I remember reading in the Review section of a Friday AFR a while (year?) back (can some one with access to AFR archives help me here ?) about the reasons why todays conflicts seem to go on and on. Take Bosnia, Chechnia, the Horn of Africa, Angola etc. etc. The thesis of the article was that wars came to a halt when one or both side ran out of resources, either human (all the soldiers were killed), financial (they couldn’t pay mercenaries) or material (they lacked bullets and/or guns). In these enlightened(?) times some one (the world sheriff) usually steps in before either of the protagonists is exhausted and thereby allows one or both parties to rebuild resources and carry the conflict on and on, sometimes over generations. Slobadan Milosevic was raving about taking revenge for something that happened in the 12th Century.

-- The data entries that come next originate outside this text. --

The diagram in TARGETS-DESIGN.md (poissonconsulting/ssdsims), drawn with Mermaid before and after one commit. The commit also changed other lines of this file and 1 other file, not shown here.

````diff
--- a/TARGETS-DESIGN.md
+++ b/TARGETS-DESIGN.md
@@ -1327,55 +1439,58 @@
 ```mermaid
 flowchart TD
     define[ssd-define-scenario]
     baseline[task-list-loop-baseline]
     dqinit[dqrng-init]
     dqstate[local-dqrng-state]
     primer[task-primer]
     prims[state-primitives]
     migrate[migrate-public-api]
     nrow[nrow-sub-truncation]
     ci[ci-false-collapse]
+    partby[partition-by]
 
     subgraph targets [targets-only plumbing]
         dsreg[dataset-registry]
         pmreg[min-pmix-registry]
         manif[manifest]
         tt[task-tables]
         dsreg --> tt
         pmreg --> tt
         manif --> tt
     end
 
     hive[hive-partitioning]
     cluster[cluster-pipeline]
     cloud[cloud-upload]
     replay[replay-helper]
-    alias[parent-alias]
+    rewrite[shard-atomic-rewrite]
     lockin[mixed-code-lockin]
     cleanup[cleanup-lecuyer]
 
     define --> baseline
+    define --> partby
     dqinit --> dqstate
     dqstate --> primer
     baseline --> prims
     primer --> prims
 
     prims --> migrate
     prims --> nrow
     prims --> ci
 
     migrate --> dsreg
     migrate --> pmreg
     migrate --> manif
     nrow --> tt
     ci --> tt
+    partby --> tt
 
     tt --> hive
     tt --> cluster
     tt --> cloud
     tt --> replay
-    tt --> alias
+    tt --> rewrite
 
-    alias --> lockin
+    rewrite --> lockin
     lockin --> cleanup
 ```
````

I like the pep talk Lieutenant Colonel Tim Collins gave the battlegroup of the 1st Battalion of the Royal Irish “As for the others I expect you to rock their world. Wipe them out if that is what they choose. But if you are ferocious in battle remember to be magnanimous in victory. The enemy should be in no doubt that we are his nemesis and that we are bringing about his rightful destruction.”

That’s why I don’t see anything wrong in what Ilyad Allawi is alleged to have done. He is much better equipped to know what must be done to restore law and order in Iraq.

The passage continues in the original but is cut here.